● Directions for this task
For each line of the data that includes the word "Roots", copy the line.

(Extracted entries begins)

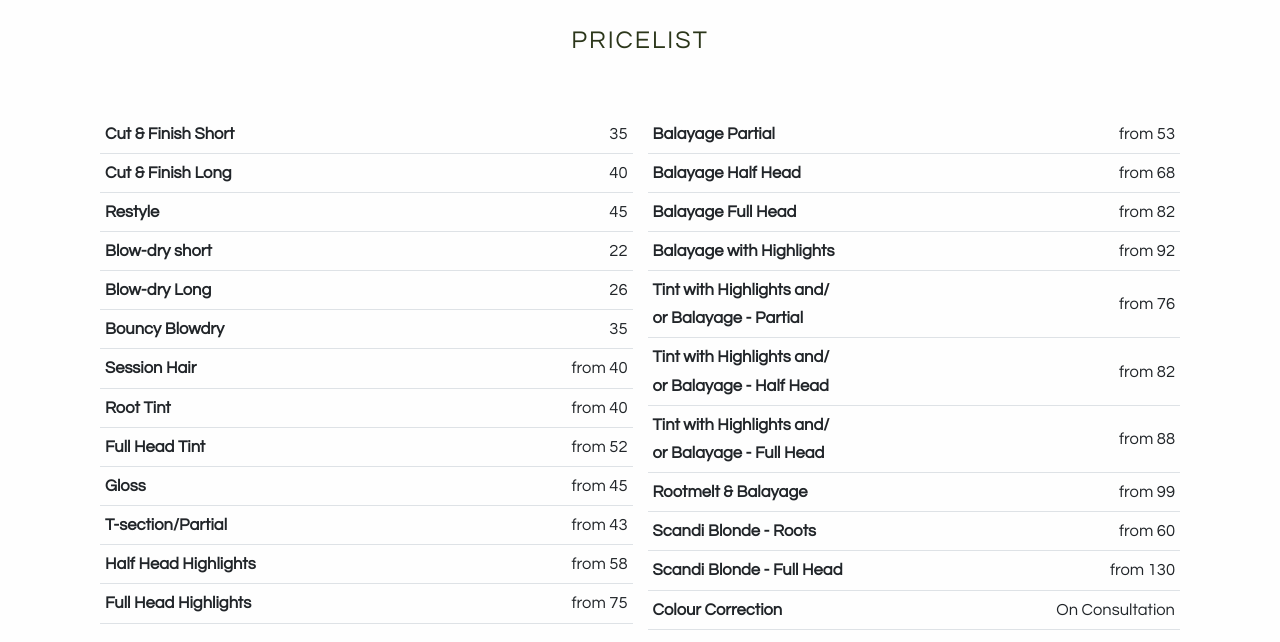
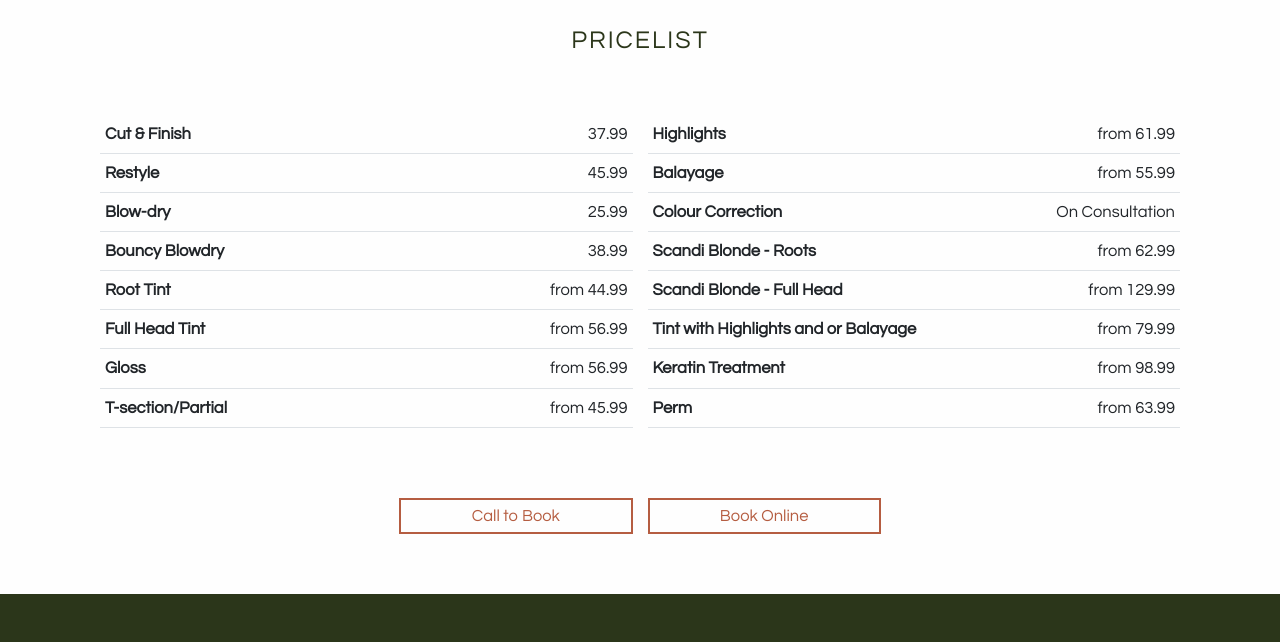
Before and after one commit to neringabickmore/phase2, a website: page team-member-jodie.html in a window 1280 px wide. Shown: the part 1190-1832 px from the top of the page. Drawn offline with nearby package versions, Linux system fonts and the light colour scheme.

Commit message:
Updated Jodie's pricelist

```diff
--- a/team-member-jodie.html
+++ b/team-member-jodie.html
@@ -221,109 +221,77 @@
                 </div>
                 <div class="col-12 col-sm-6">
                     <table class="table mb-0 mb-sm-3">
-                        <tbody><!-- Cut & Finish Short -->
+                        <tbody><!-- Cut & Finish  -->
                             <tr class=align-middle>
-                                <th class="text-start th" scope=row>Cut & Finish Short
-                                <td class="td text-end">35
-                            </tr><!-- Cut and Finish Long -->
-                            <tr class=align-middle>
-                                <th class="text-start th" scope=row>Cut & Finish Long
-                                <td class="td text-end">40
+                                <th class="text-start th" scope=row>Cut & Finish
+                                <td class="td text-end">37.99
                             </tr><!-- Restyle -->
                             <tr class=align-middle>
                                 <th class="text-start th" scope=row>Restyle
-                                <td class="td text-end">45
-                            </tr><!-- Blowdry short -->
+                                <td class="td text-end">45.99
+                            </tr><!-- Blowdry -->
                             <tr class=align-middle>
-                                <th class="text-start th" scope=row>Blow-dry short
-                                <td class="td text-end">22
-                            </tr><!-- Blowdry Long-->
-                            <tr class=align-middle>
-                                <th class="text-start th" scope=row>Blow-dry Long
-                                <td class="td text-end">26
+                                <th class="text-start th" scope=row>Blow-dry
+                                <td class="td text-end">25.99
                             </tr><!-- Bounch Blowdry -->
                             <tr class=align-middle>
                                 <th class="text-start th" scope=row>Bouncy Blowdry
-                                <td class="td text-end">35
-                            </tr><!-- Session Hair -->
-                            <tr class=align-middle>
-                                <th class="text-start th" scope=row>Session Hair
-                                <td class="td text-end">from 40
+                                <td class="td text-end">38.99
                             </tr><!-- Roots-->
                             <tr class=align-middle>
                                 <th class="text-start th" scope=row>Root Tint
-                                <td class="td text-end">from 40
+                                <td class="td text-end">from 44.99
                             </tr><!-- Global colour -->
                             <tr class=align-middle>
                                 <th class="text-start th" scope=row>Full Head Tint
-                                <td class="td text-end">from 52
+                                <td class="td text-end">from 56.99
                             </tr><!-- Gloss -->
                             <tr class=align-middle>
                                 <th class="text-start th" scope=row>Gloss
-                                <td class="td text-end">from 45
+                                <td class="td text-end">from 56.99
                             </tr><!-- T-section/partial -->
                             <tr class=align-middle>
                                 <th class="text-start th" scope=row>T-section/Partial
-                                <td class="td text-end">from 43
-                            </tr><!-- Half head highlights -->
-                            <tr class=align-middle>
-                                <th class="text-start th" scope=row>Half Head Highlights
-                                <td class="td text-end">from 58
-                            </tr><!-- Full head highlights -->
-                            <tr class=align-middle>
-                                <th class="text-start th" scope=row>Full Head Highlights
-                                <td class="td text-end">from 75
+                                <td class="td text-end">from 45.99
+                            </tr>
                     </table>
                 </div>
                 <div class="col-12 col-sm-6">
                     <table class=table>
-                        <tbody><!-- Balayage partial  -->
+                        <tbody><!-- Highlights -->
                             <tr class=align-middle>
-                                <th class="text-start th" scope=row>Balayage Partial
-                                <td class="td text-end">from 53
-                            </tr><!-- Balayage Half head -->
+                                <th class="text-start th" scope=row>Highlights
+                                <td class="td text-end">from 61.99
+                            </tr><!-- Balayage -->
                             <tr class=align-middle>
-                                <th class="text-start th" scope=row>Balayage Half Head
-                                <td class="td text-end">from 68
-                            </tr><!-- Balayage Full head -->
+                                <th class="text-start th" scope=row>Balayage
+                                <td class="td text-end">from 55.99
+                            </tr><!-- colour Change -->
                             <tr class=align-middle>
-                                <th class="text-start th" scope=row>Balayage Full Head
-                                <td class="td text-end">from 82
-                            </tr><!-- Balayage with highlights-->
-                            <tr class=align-middle>
-                                <th class="text-start th" scope=row>Balayage with Highlights
-                                <td class="td text-end">from 92
-                            </tr><!-- Tint with Highlights - Partial-->
-                            <tr class=align-middle>
-                                <th class="text-start th" scope=row>Tint with Highlights and/<br>or Balayage -
-                                    Partial
-                                <td class="td text-end">from 76
-                            </tr><!-- Tint with Highlights - Half Head -->
-                            <tr class=align-middle>
-                                <th class="text-start th" scope=row>Tint with Highlights and/<br>or Balayage - Half
-                                    Head
-                                <td class="td text-end">from 82
-                            </tr><!-- Tint with Highlights - Full Head -->
-                            <tr class=align-middle>
-                                <th class="text-start th" scope=row>Tint with Highlights and/<br>or Balayage - Full
-                                    Head
-                                <td class="td text-end">from 88
-                            </tr><!-- Rootmelt & Balayage  -->
-                            <tr class=align-middle>
-                                <th class="text-start th" scope=row>Rootmelt & Balayage
-                                <td class="td text-end">from 99
+                                <th class="text-start th" scope=row>Colour Correction
+                                <td class="td text-end">On Consultation
                             </tr><!-- Scandi Blonde - Roots -->
                             <tr class=align-middle>
                                 <th class="text-start th" scope=row>Scandi Blonde - Roots
-                                <td class="td text-end">from 60
+                                <td class="td text-end">from 62.99
                             </tr><!-- Scandi Blonde - Global colour-->
                             <tr class=align-middle>
                                 <th class="text-start th" scope=row>Scandi Blonde - Full Head
-                                <td class="td text-end">from 130
-                            </tr><!-- colour Correction -->
+                                <td class="td text-end">from 129.99
+                            </tr><!-- Tint with Highlights - Partial-->
                             <tr class=align-middle>
-                                <th class="text-start th" scope=row>Colour Correction
-                                <td class="td text-end">On Consultation
+                                <th class="text-start th" scope=row>Tint with Highlights and or Balayage
+                                <td class="td text-end">from 79.99
+                            </tr><!-- Keratin Treatment -->
+                            <tr class=align-middle>
+                                <th class="text-start th" scope=row>Keratin Treatment
+                                <td class="td text-end">from 98.99
+                            </tr><!-- Perm -->
+                            <tr class=align-middle>
+                                <th class="text-start th" scope=row>Perm
+                                <td class="td text-end">from 63.99
+                                </td>
+                            </tr>
                     </table>
                 </div>
             </div>
```
Also changed, not shown: team-member-zoe.html (+2 -3 lines).
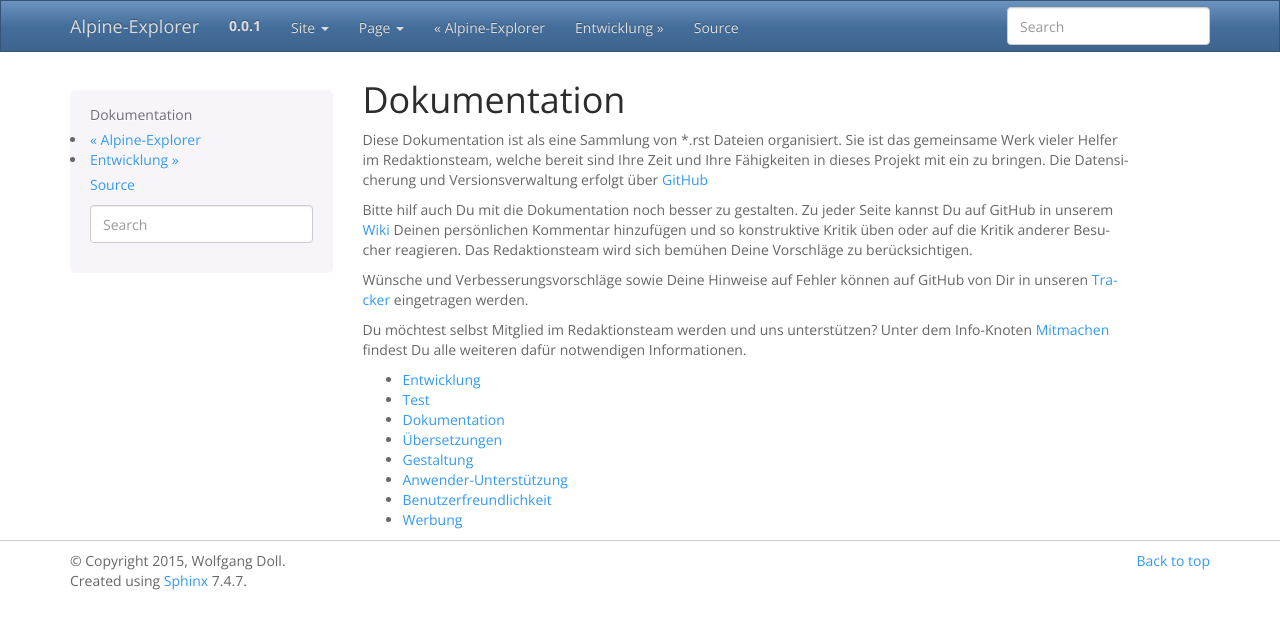
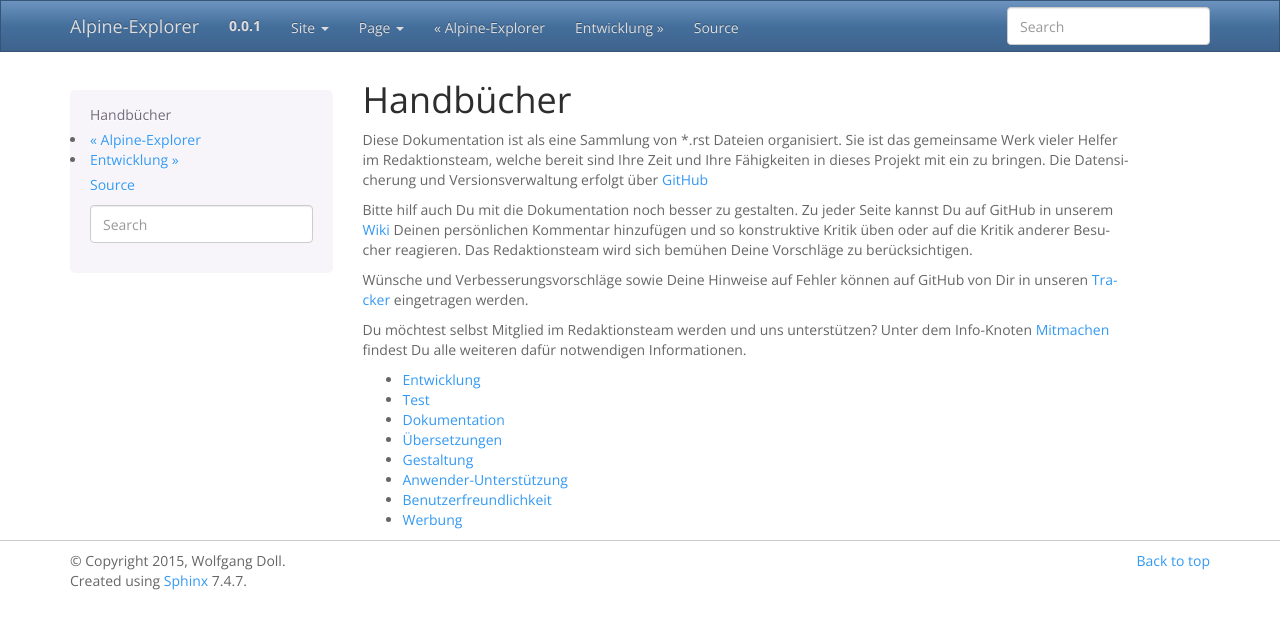
Before and after one commit to wodo/alpine-explorer, a Sphinx documentation site: the page built from docs/Manual/manual.rst, in a window 1280 px wide. Shown: the top 629 px of the page. Built offline with Sphinx 7.4.7, drawn with Linux system fonts in a browser that asks for light colours.

Commit message:
adapted to the new structure

```diff
--- a/docs/Manual/manual.rst
+++ b/docs/Manual/manual.rst
@@ -1,8 +1,8 @@
-.. _documentation:
+.. _manual:
 
-=============
-Dokumentation
-=============
+==========
+Handbücher
+==========
 
 Diese Dokumentation ist als eine Sammlung von \*.rst Dateien organisiert. Sie ist das gemeinsame Werk vieler Helfer im Redaktionsteam, welche bereit sind Ihre Zeit und Ihre Fähigkeiten in dieses Projekt mit ein zu bringen. Die Datensicherung und Versionsverwaltung erfolgt über `GitHub <github_>`_
 
```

(Extracted entries ends)

● Written response
                             </tr><!-- Roots-->
                             </tr><!-- Scandi Blonde - Roots -->
                                 <th class="text-start th" scope=row>Scandi Blonde - Roots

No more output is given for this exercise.